SOURCE MATERIAL:
BEGIN

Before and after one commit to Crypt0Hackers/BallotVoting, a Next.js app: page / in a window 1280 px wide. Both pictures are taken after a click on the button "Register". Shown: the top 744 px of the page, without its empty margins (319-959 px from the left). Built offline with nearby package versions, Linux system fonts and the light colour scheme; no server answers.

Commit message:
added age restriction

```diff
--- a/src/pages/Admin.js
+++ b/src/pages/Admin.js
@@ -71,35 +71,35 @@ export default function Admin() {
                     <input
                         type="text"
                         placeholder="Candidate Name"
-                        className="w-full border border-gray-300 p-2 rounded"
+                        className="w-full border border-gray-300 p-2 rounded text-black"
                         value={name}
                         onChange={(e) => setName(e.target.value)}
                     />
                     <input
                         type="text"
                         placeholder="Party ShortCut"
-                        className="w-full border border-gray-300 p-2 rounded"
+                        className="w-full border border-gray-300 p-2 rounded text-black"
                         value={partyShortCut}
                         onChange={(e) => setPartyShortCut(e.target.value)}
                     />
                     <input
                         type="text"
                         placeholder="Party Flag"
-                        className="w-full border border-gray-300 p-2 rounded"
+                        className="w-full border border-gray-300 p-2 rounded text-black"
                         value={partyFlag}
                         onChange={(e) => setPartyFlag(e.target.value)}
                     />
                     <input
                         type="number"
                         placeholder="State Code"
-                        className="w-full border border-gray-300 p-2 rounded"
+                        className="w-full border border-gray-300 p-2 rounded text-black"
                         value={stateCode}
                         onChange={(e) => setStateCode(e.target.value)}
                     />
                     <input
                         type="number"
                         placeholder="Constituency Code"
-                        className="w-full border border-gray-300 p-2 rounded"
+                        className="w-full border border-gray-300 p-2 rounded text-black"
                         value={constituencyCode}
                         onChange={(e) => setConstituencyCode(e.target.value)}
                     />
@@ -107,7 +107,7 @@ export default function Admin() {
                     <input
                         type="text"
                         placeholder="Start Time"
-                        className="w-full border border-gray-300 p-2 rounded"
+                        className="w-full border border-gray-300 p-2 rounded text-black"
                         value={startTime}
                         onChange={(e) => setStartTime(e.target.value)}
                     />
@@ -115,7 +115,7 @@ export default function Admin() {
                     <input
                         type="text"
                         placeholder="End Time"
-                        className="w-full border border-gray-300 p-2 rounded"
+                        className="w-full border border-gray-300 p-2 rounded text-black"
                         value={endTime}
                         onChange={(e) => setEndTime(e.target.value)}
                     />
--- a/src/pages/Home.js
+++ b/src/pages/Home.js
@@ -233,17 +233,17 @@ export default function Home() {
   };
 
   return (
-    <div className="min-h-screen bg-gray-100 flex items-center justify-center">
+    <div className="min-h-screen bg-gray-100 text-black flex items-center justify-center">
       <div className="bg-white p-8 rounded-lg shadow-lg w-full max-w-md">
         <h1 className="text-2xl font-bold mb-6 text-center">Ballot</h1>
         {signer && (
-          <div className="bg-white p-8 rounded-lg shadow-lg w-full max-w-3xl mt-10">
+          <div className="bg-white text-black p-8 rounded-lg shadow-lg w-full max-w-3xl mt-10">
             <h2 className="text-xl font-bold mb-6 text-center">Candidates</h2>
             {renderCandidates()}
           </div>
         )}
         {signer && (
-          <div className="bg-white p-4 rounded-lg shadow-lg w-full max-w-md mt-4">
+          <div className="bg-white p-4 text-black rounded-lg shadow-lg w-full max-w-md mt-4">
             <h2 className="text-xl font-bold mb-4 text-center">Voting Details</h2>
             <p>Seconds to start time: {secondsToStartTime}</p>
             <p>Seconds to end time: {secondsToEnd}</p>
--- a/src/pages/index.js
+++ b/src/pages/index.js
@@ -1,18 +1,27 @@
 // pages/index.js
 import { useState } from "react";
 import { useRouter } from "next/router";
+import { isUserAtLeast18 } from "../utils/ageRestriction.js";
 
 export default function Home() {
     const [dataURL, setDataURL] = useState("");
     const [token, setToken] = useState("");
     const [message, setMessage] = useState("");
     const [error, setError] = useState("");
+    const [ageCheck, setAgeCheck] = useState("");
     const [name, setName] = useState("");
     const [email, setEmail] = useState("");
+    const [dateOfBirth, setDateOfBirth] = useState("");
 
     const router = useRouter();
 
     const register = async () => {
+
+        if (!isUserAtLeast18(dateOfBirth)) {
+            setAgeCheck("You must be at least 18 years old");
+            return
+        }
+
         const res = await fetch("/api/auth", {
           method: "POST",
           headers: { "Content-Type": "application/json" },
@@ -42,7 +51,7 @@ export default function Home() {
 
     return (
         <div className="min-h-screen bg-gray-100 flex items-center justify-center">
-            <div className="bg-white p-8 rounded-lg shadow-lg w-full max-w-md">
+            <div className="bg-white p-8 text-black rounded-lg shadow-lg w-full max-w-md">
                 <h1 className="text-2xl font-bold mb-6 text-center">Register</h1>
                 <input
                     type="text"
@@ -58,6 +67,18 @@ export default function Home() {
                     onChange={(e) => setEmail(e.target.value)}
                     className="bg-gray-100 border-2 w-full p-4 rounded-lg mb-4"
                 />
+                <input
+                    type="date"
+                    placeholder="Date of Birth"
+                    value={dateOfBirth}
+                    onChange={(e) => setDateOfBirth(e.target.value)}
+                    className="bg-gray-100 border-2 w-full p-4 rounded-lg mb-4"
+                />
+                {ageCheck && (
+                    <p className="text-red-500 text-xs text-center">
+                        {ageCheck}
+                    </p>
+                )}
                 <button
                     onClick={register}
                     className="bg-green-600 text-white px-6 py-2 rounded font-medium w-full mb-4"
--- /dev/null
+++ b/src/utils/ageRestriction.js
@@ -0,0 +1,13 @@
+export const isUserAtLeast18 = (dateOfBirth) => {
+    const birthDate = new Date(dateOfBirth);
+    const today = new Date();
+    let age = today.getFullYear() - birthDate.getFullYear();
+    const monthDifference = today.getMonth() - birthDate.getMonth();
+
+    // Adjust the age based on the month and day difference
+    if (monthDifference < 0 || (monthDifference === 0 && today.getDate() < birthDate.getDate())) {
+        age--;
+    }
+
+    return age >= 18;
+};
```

END

YOUR OBJECTIVE: Count the lines of the material holding "Admin". Report the number alone.

SOLUTION TO THE EXERCISE: 5